Background: Large randomized controlled trials that evaluate the effects of negative-pressure wound therapy with instillation of a topical solution and dwell time (NPWTi-d) are lacking. There is a need to synthesize existing data across multiple studies to provide a more precise estimate of the clinical effects of NPWTi-d.
Methods: A systematic literature review and a meta-analysis of comparative studies were performed to determine the effects of NPWTi-d versus control therapy in the adjunctive management of complex wounds. Weighted standardized mean difference or odds ratios and 95% confidence intervals were calculated to pool study and control group results in each publication for analysis.
Results: Thirteen studies comprising 720 patients were included in the analysis. Significantly fewer surgical debridements were performed in NPWTi-d patients versus control patients (P = 0.01). Wounds in the NPWTi-d group were ready for closure faster than control wounds (P = 0.03). The odds of reducing bacterial count from baseline in the NPWTi-d group was 4.4 times greater than control group wounds (P = 0.003), and percent reduction of bacterial count in NPWTi-d wounds was evident in all studies that captured that endpoint. There was a significantly shorter length of therapy in NPWTi-d patients versus control patients (P = 0.03). Wounds in NPWTi-d group were 2.39 times more likely to close than control group wounds (P = 0.01). Length of hospital stay was not significantly reduced for NPWTi-d patients compared with that for control patients (P = 0.06).

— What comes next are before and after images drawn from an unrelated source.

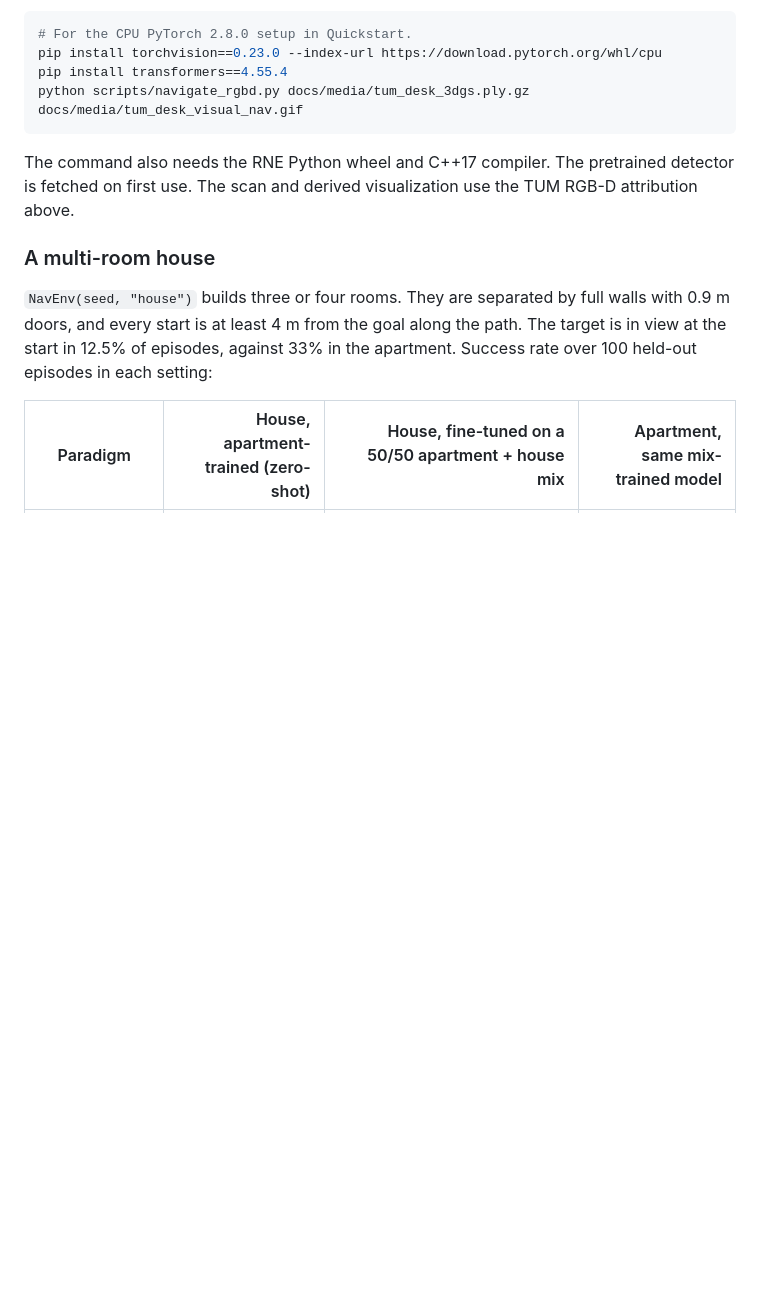
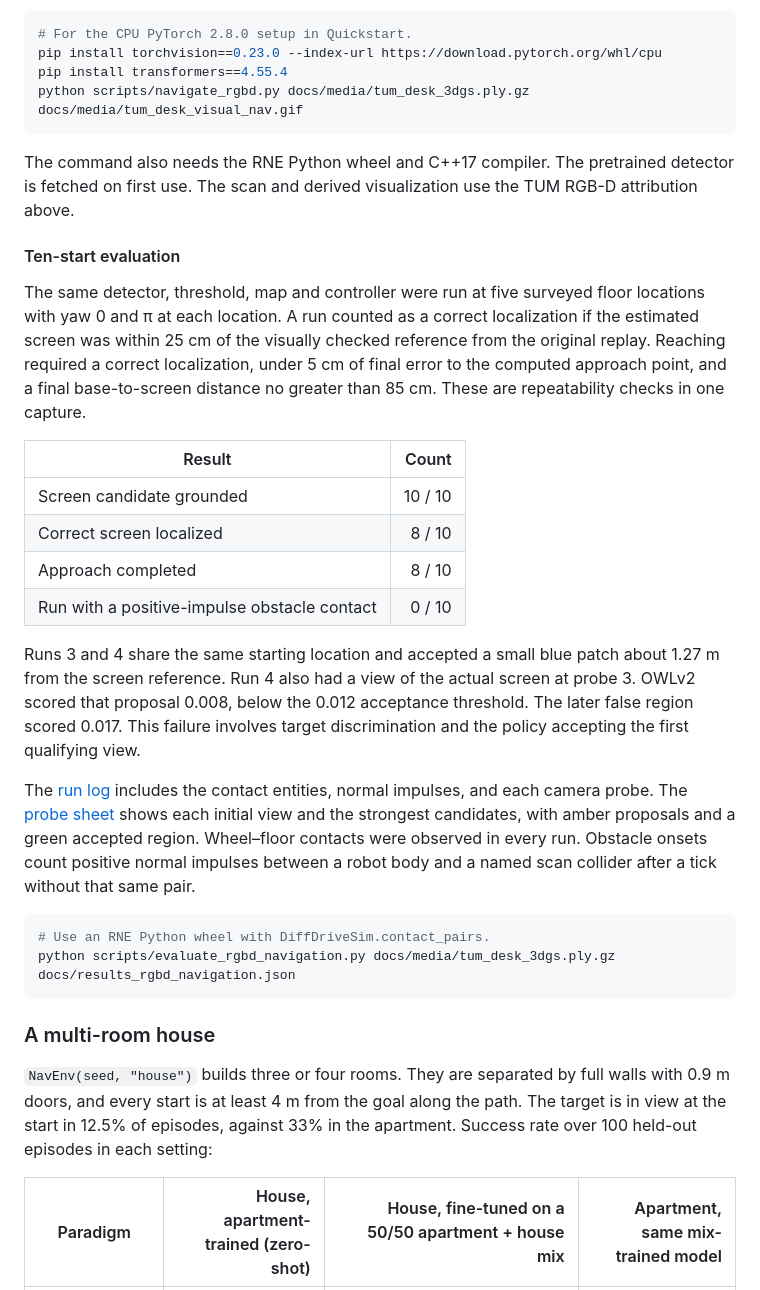
Before and after one commit to rsasaki0109/navigation-foundation-model, a Markdown page: README.md, the part around the change. Drawn GitHub-style; blank space fills up the shorter version.

Commit message:
Benchmark visual navigation from ten poses with named contacts

````diff
--- a/README.md
+++ b/README.md
@@ -160,6 +160,26 @@ python scripts/navigate_rgbd.py docs/media/tum_desk_3dgs.ply.gz docs/media/tum_d
 
 The command also needs the RNE Python wheel and C++17 compiler. The pretrained detector is fetched on first use. The scan and derived visualization use the TUM RGB-D attribution above.
 
+#### Ten-start evaluation
+
+The same detector, threshold, map and controller were run at five surveyed floor locations with yaw 0 and π at each location. A run counted as a correct localization if the estimated screen was within 25 cm of the visually checked reference from the original replay. Reaching required a correct localization, under 5 cm of final error to the computed approach point, and a final base-to-screen distance no greater than 85 cm. These are repeatability checks in one capture.
+
+| Result | Count |
+| --- | ---: |
+| Screen candidate grounded | 10 / 10 |
+| Correct screen localized | 8 / 10 |
+| Approach completed | 8 / 10 |
+| Run with a positive-impulse obstacle contact | 0 / 10 |
+
+Runs 3 and 4 share the same starting location and accepted a small blue patch about 1.27 m from the screen reference. Run 4 also had a view of the actual screen at probe 3. OWLv2 scored that proposal 0.008, below the 0.012 acceptance threshold. The later false region scored 0.017. This failure involves target discrimination and the policy accepting the first qualifying view.
+
+The [run log](docs/results_rgbd_navigation.json) includes the contact entities, normal impulses, and each camera probe. The [probe sheet](docs/results_rgbd_navigation.jpg) shows each initial view and the strongest candidates, with amber proposals and a green accepted region. Wheel–floor contacts were observed in every run. Obstacle onsets count positive normal impulses between a robot body and a named scan collider after a tick without that same pair.
+
+```bash
+# Use an RNE Python wheel with DiffDriveSim.contact_pairs.
+python scripts/evaluate_rgbd_navigation.py docs/media/tum_desk_3dgs.ply.gz docs/results_rgbd_navigation.json
+```
+
 ### A multi-room house
 
 `NavEnv(seed, "house")` builds three or four rooms. They are separated by full walls with 0.9 m doors, and every start is at least 4 m from the goal along the path. The target is in view at the start in 12.5% of episodes, against 33% in the apartment. Success rate over 100 held-out episodes in each setting:
````
Also changed, not shown: docs/results_rgbd_navigation.jpg (added), 4 other files.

Conclusion: Results of this meta-analysis show a positive effect with use of NPWTi-d in various wound types.
Copyright © 2020 by the American Society of Plastic Surgeons.